I had lost my focus and my report lost its effectiveness as a result.  That same trap lurks around the corner of every crowdfunding campaign.  A crowdfunding campaign’s strength lies in its ability to be shared and when the positive impact of spreading the word about your cause isn’t well understood, people are much less likely to share your campaign or donate.   Driving traffic to your campaign is goal number one.  Staying focused on making your campaign shareable will do just that.

“Well, what does ‘keeping my crowdfunding campaign focused’ mean”, you may ask.  It means that you need to:



Clearly tell your supporters about your cause’s goal and how spreading the word and donating helps you reach that goal.  Say it on your campaign page, say it in an email to everyone you know, say it on Facebook, Twitter, etc… The more you share, the more your supporters will understand that sharing is important and easy enough that they can do it, too!


Think ‘elevator pitch.’ Most people want to make a difference in the world, but they don’t have the time or attention span to fully understand every aspect of your cause.  In all of your messages, be sure to hone in on exactly what action you want people to take and why you want them to take that action. It’s always tempting to provide details on your cause because it’s so close to your heart and, to you, everything about your cause is important. If you stave off that temptation, summarize your cause’s goal in a few short sentences and direct people to take action they will act on your behalf.


Tie every piece of content on your page (pictures, text, video and giving levels) and every communication you send (email, Facebook, Twitter, etc.) to the goal you’ve clearly and concisely explained.

Don’t mix messages by providing updates on a new fundraising effort you’ve started and don’t create confusion by talking about unrelated events happening within your organization. Instead, stay focused on your campaign’s success by giving people updates on progress toward your goal, share with them how their donations are making an impact and let them know your fundraising deadline is approaching.


Make it simple.  Make it meaningful.  Make it shareable.

And keep your campaign “C+” free.


A Mission to make everyone a philanthropist.

11 Mar

A Mission to make everyone a philanthropist.

Check out how our Customer Experience Officer (CEO) “does what he loves for a living” in Business News Daily…
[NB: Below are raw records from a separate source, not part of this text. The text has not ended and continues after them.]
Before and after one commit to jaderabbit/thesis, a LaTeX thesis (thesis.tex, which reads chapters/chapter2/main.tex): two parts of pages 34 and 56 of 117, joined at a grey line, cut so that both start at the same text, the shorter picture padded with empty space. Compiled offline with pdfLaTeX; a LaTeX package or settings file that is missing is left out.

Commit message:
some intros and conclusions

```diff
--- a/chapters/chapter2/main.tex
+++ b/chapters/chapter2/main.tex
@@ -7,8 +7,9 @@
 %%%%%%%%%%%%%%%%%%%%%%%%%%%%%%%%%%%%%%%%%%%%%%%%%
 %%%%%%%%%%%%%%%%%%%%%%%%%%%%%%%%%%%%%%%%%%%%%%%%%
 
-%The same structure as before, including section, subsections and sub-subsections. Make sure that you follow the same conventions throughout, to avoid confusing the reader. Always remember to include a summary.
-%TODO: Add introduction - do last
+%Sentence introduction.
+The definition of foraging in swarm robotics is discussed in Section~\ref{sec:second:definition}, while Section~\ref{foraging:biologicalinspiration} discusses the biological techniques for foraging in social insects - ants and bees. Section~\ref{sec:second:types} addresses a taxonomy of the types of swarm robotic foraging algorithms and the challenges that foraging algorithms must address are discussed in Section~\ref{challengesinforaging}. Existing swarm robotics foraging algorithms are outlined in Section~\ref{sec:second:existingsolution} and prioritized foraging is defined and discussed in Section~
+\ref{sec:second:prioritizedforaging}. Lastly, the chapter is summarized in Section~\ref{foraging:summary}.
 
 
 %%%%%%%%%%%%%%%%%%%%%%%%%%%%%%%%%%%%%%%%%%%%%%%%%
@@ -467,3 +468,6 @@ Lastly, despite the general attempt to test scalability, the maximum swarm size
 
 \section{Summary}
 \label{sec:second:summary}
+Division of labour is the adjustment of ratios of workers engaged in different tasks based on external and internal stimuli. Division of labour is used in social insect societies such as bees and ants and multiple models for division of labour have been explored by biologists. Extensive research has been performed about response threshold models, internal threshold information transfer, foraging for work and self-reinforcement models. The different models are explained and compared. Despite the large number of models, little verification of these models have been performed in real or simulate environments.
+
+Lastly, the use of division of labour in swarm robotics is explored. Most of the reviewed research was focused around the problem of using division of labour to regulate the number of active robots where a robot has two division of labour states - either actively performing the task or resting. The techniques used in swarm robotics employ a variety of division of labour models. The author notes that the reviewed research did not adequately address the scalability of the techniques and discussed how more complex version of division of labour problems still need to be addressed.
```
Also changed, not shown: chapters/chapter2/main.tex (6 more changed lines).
We couldn’t have said it better ourselves! An awesome example of telling your supporters how to help…

27 Feb

Sometimes the best communication is straight-forward and direct with easy to follow directions. This email from the Rotary Childrens PlayGarden in San Jose caught our attention for the simple and concise way it explains to readers the many ways they can support the cause.

“We San Jose Rotarians are known for being a social group.  From BBQs to wine events to rounds of golf, we sure do spend a lot of time socializing…

That’s where something called Fundly comes in.  It’s not just a Web site, rather it’s a simple-to-use resource to reach out to your friends, coworkers and family to contribute to our Campaign to raise money from the community for the PlayGarden project

You can use Fundly a few different ways.  You can be a “Supporter,” “Donor” or a “Fundraiser“.  What’s the difference?  Allow us to explain:

Supporters  can share the main fundraising page – – using email, Twitter and/or Facebook.  It’s simple to sign up, just click on the first pop-up window that shows up.

If you want to be, and do, more with Fundly – simply become a Donor.   You can become a Donor simply by clicking “Please Donate” on the main page, but that’s if you want to put a few extra dollars toward our Community Campaign.

But why stop there?  Fundly is best-used as a tool for individual fundraisers to create their own personalized page, then use email, Facebook and/or Twitter to get the word out.  A few “test pilots” have set up their pages, such as President Mike:

We also ask that you encourage your friends and family to share the video shown at today’s meeting.  It can be accessed through this link:

We hope you feel inspired enough to share the video, and the Fundly site, and that you can pitch in to help us help you raise money from our Community!”